Call ahead to confirm availability (512) 930-3551. Notary services are generally available Monday through Thursday 1-6 PM, Friday 2-4 PM and Saturday 9 AM to 12 PM. Notary service is limited to 3 documents per person, per day. Documents over 2 pages in length will require an appointment.
2. What do I need to bring?
- Bring a current photo ID (issued by a governmental agency) with you for every person who will be signing the document. This requirement also applies to witnesses. Expired IDs cannot be accepted.
- If there is more than one party signing a document, all parties must appear before the notary at the same time in order for a notarization to be completed.
- Bring the document requiring notarization, in its entirety, with you to the appointment. All blanks in a document must be filled in before notarization, with “N/A” if not applicable.
- Documents presented must have the Notarial Certificate included. Our notaries cannot give advice concerning the choice of Notarial Certification. If you need guidance go to the Texas Secretary of State website at www.sos.state.tx.us/statdoc/edinfo.shtml .
- If your document requires witnesses, you are responsible for providing them. A witness must (1) be personally known to you, (2) be willing to stand up in court on your behalf, (3) be at least 18 years of age, and (4) have current photo ID (issued by a governmental agency). Witnesses may not be solicited from patrons using the library.

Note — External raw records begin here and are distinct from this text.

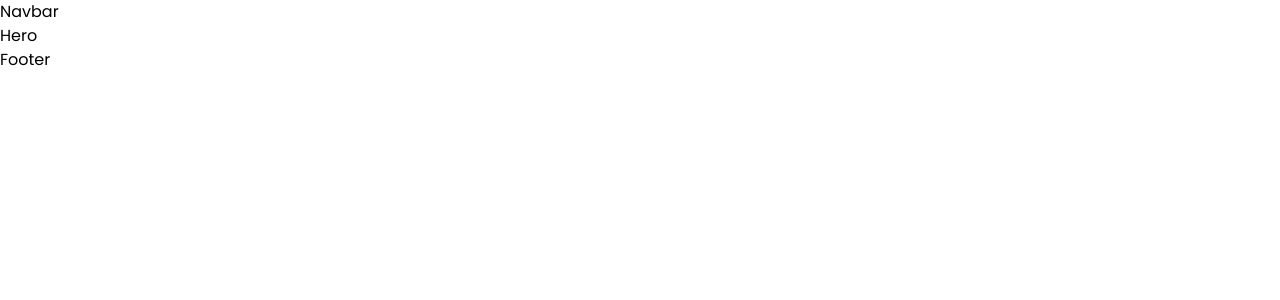
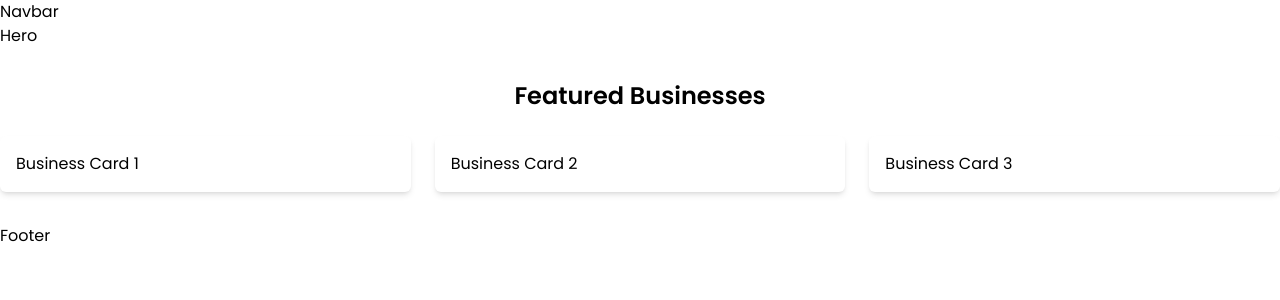
Before and after one commit to amankanz/votely, a Next.js app: page / in a window 1280 px wide. Shown: the top 300 px of the page. Built offline with nearby package versions, Linux system fonts and the light colour scheme.

Commit message:
home-ft/featured-businesses: work in progress

```diff
--- a/app/page.tsx
+++ b/app/page.tsx
@@ -1,3 +1,4 @@
+import FeaturedBusinesses from "@/components/FeaturedBusinesses";
 import Hero from "@/components/Hero";
 import Main from "@/components/Main";
 
@@ -5,6 +6,7 @@ export default function Home() {
   return (
     <Main>
       <Hero />
+      <FeaturedBusinesses />
     </Main>
   );
 }
--- /dev/null
+++ b/components/FeaturedBusinesses.tsx
@@ -0,0 +1,17 @@
+import React from "react";
+
+export default function FeaturedBusinesses() {
+  return (
+    <section className="container mx-auto py-8">
+      <h2 className="text-2xl font-semibold mb-6 text-center">
+        Featured Businesses
+      </h2>
+      <div className="grid grid-cols-1 md:grid-cols-3 gap-6">
+        {/* Map through featured businesses data here */}
+        <div className="p-4 bg-white shadow-md rounded-md">Business Card 1</div>
+        <div className="p-4 bg-white shadow-md rounded-md">Business Card 2</div>
+        <div className="p-4 bg-white shadow-md rounded-md">Business Card 3</div>
+      </div>
+    </section>
+  );
+}
```
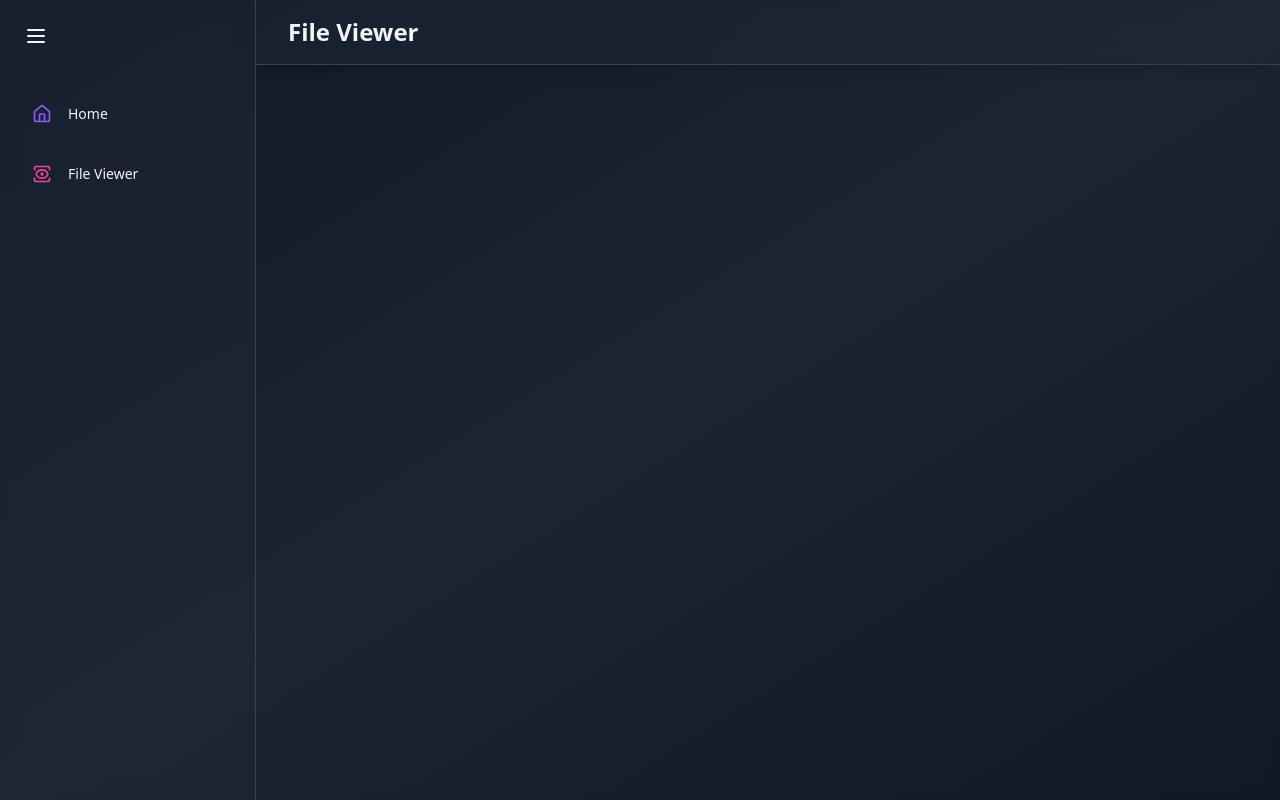
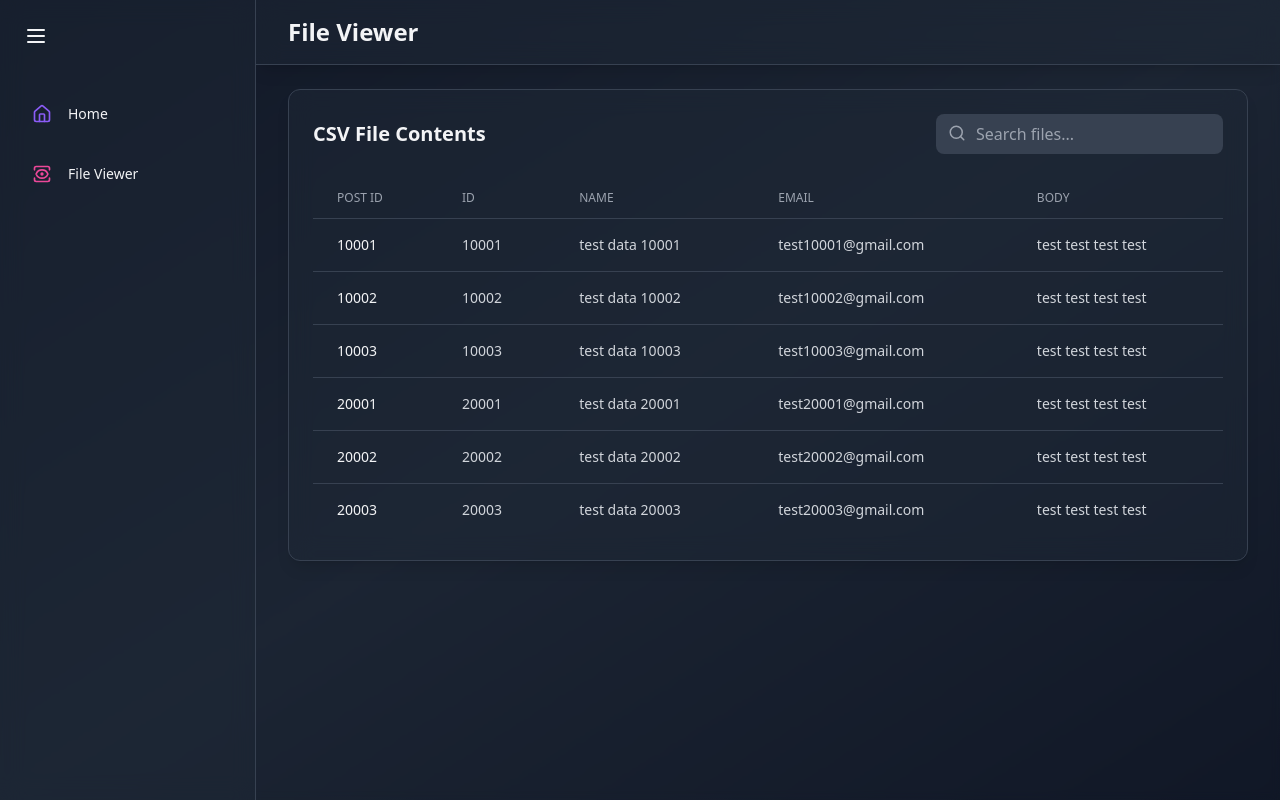
Before and after one commit to QuantNaut/CSV-Explorer, a React (Vite) app in the folder Frontend/: page /view in a window 1280 px wide. Built offline with nearby package versions, Linux system fonts and the light colour scheme.

Commit message:
Add file viewer page

```diff
--- a/Frontend/src/pages/FileViewerPage.tsx
+++ b/Frontend/src/pages/FileViewerPage.tsx
@@ -1,9 +1,97 @@
+import { motion } from "framer-motion"
+import { Search } from "lucide-react"
+import React, { useState } from "react"
 import Header from "../components/Header"
 
+const FILES = [
+    { post_id: 10001, id: 10001, name: "test data 10001", email: "test10001@gmail.com", body: "test test test test" },
+    { post_id: 10002, id: 10002, name: "test data 10002", email: "test10002@gmail.com", body: "test test test test" },
+    { post_id: 10003, id: 10003, name: "test data 10003", email: "test10003@gmail.com", body: "test test test test" },
+    { post_id: 20001, id: 20001, name: "test data 20001", email: "test20001@gmail.com", body: "test test test test" },
+    { post_id: 20002, id: 20002, name: "test data 20002", email: "test20002@gmail.com", body: "test test test test" },
+    { post_id: 20003, id: 20003, name: "test data 20003", email: "test20003@gmail.com", body: "test test test test" },
+]
+
 const FileViewerPage = () => {
+    const [searchTerm, setSearchTerm] = useState("")
+    const [filteredFiles, setFilteredFiles] = useState(FILES)
+
+    const handleSearch = (e: React.ChangeEvent<HTMLInputElement>) => {
+        // Get the search string
+        const term = e.target.value.toLowerCase()
+        setSearchTerm(term)
+        // Filter list of files by filename
+        const filteredFiles = FILES.filter((file) =>
+            file.post_id.toString().includes(term) ||
+            file.id.toString().includes(term) ||
+            file.name.toLowerCase().includes(term) ||
+            file.email.toLowerCase().includes(term) ||
+            file.body.toLowerCase().includes(term)
+        )
+        setFilteredFiles(filteredFiles)
+    }
+
     return (
         <div className="flex-1 overflow-auto relative z-10">
             <Header title="File Viewer" />
+            {/* Display uploaded csv files */}
+            <main className="max-w-7xl mx-auto py-6 px-4 lg:px-8">
+                <motion.div
+                    className="bg-gray-800 bg-opacity-50 backdrop-blur-md shadow-lg rounded-xl p-6 border border-gray-700 mb-8"
+                    initial={{ opacity: 0, y: 20 }}
+                    animate={{ opacity: 1, y: 0 }}
+                    transition={{ delay: 0.2 }}
+                >
+                    {/* Title and search input bar */}
+                    <div className="flex justify-between items-center mb-6">
+                        <h2 className="text-xl font-semibold text-gray-100">CSV File Contents</h2>
+                        <div className="relative">
+                            <input
+                                type="text"
+                                placeholder="Search files..."
+                                className="bg-gray-700 text-white placeholder-gray-400 rounded-lg pl-10 pr-4 py-2 focus:outline-none focus:ring-2 focus:ring-blue-500"
+                                onChange={handleSearch}
+                                value={searchTerm}
+                            />
+                            <Search className="absolute left-3 top-2.5 text-gray-400" size={18} />
+                        </div>
+                    </div>
+                    {/* Display table */}
+                    <div className="overflow-x-auto">
+                        <table className="min-w-full divide-y divide-gray-700">
+                            {/* Table heading */}
+                            <thead>
+                                <tr>
+                                    <th className="px-6 py-3 text-left text-xs font-medium text-gray-400 uppercase tracking-wider'">Post Id</th>
+                                    <th className="px-6 py-3 text-left text-xs font-medium text-gray-400 uppercase tracking-wider'">Id</th>
+                                    <th className="px-6 py-3 text-left text-xs font-medium text-gray-400 uppercase tracking-wider'">Name</th>
+                                    <th className="px-6 py-3 text-left text-xs font-medium text-gray-400 uppercase tracking-wider'">Email</th>
+                                    <th className="px-6 py-3 text-left text-xs font-medium text-gray-400 uppercase tracking-wider'">Body</th>
+                                </tr>
+                            </thead>
+                            {/* Table body */}
+                            <tbody className="divide-y divide-gray-700">
+                                {filteredFiles.map(file => (
+                                    <motion.tr
+                                        key={file.id}
+                                        initial={{ opacity: 0 }}
+                                        animate={{ opacity: 1 }}
+                                        transition={{ duration: 0.3 }}
+                                    >
+                                        <td className="px-6 py-4 whitespace-nowrap text-sm font-medium text-gray-100 flex gap-2 items-center">
+                                            {file.post_id}
+                                        </td>
+                                        <td className="px-6 py-4 whitespace-nowrap text-sm text-gray-300">{file.id}</td>
+                                        <td className="px-6 py-4 whitespace-nowrap text-sm text-gray-300">{file.name}</td>
+                                        <td className="px-6 py-4 whitespace-nowrap text-sm text-gray-300">{file.email}</td>
+                                        <td className="px-6 py-4 whitespace-nowrap text-sm text-gray-300">{file.body}</td>
+                                    </motion.tr>
+                                ))}
+                            </tbody>
+                        </table>
+                    </div>
+                </motion.div>
+            </main>
         </div>
     )
 }
--- a/Frontend/src/pages/HomePage.tsx
+++ b/Frontend/src/pages/HomePage.tsx
@@ -1,24 +1,23 @@
 import { motion } from "framer-motion"
 import { Edit, Search, Trash2 } from "lucide-react"
 import React, { useState } from "react"
-
 import Header from "../components/Header"
 
-const FILE_INFO = [
+const FILE_LIST = [
     { id: 1, name: "data_1.csv", uploaded: new Date().toISOString() },
     { id: 2, name: "data_2.csv", uploaded: new Date().toISOString() },
 ]
 
 const HomePage = () => {
     const [searchTerm, setSearchTerm] = useState("")
-    const [filteredFileList, setFilteredFileList] = useState(FILE_INFO)
+    const [filteredFileList, setFilteredFileList] = useState(FILE_LIST)
 
     const handleSearch = (e: React.ChangeEvent<HTMLInputElement>) => {
         // Get the search string
         const term = e.target.value.toLowerCase()
         setSearchTerm(term)
         // Filter list of files by filename
-        const filteredFiles = FILE_INFO.filter(file => file.name.toLowerCase().includes(term))
+        const filteredFiles = FILE_LIST.filter((file) => file.name.toLowerCase().includes(term))
         setFilteredFileList(filteredFiles)
     }
 
```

3. What else do I need to know?
- Do not sign any documents until the notary is present.
- Notaries may not copy and notarize Public Record documents (sometimes referred to as copy certification). Some common examples of Public Record documents are: birth certificates, death certificates, marriage or divorce decrees, copies of deed, mortgages, or other Real Estate documents, probated wills, official school records & transcripts, immigration papers, military records, driver’s licenses, passports, certificates of citizenship, Employment Eligibility Verification (I9) documents.
- Certain documents are best handled by law offices or realtor; therefore, we do not notarize wills, codicils, living wills or trusts, documents of conveyance (transfer of title or deed), documents related to estate settlement, or depositions.
- Notaries Public are prohibited from offering any kind of advice to the public on the format, wording, or content of any document to be notarized. To do is considered the “unlicensed practice of law”. Please consult with your attorney, real estate agent, or other legal professional if you have any questions before presenting a document for notarization.
- Texas law requires that a notary and the customer seeking notarization be able to communicate directly with each other. Documents to be notarized must be in English. Notaries are not permitted to make use of a translator to communicate with a Notary Service customer. Unfortunately, we do not at this time have a Spanish-speaking notary.
- In accordance with Texas Notarial Law, notaries will not provide service if the customer, document, or circumstance of the request for Notary Service raises any issue of authenticity, ambiguity, doubt, or uncertainty for the notary. The Library’s notary may, at his/her sole discretion, decline to provide Notary Service.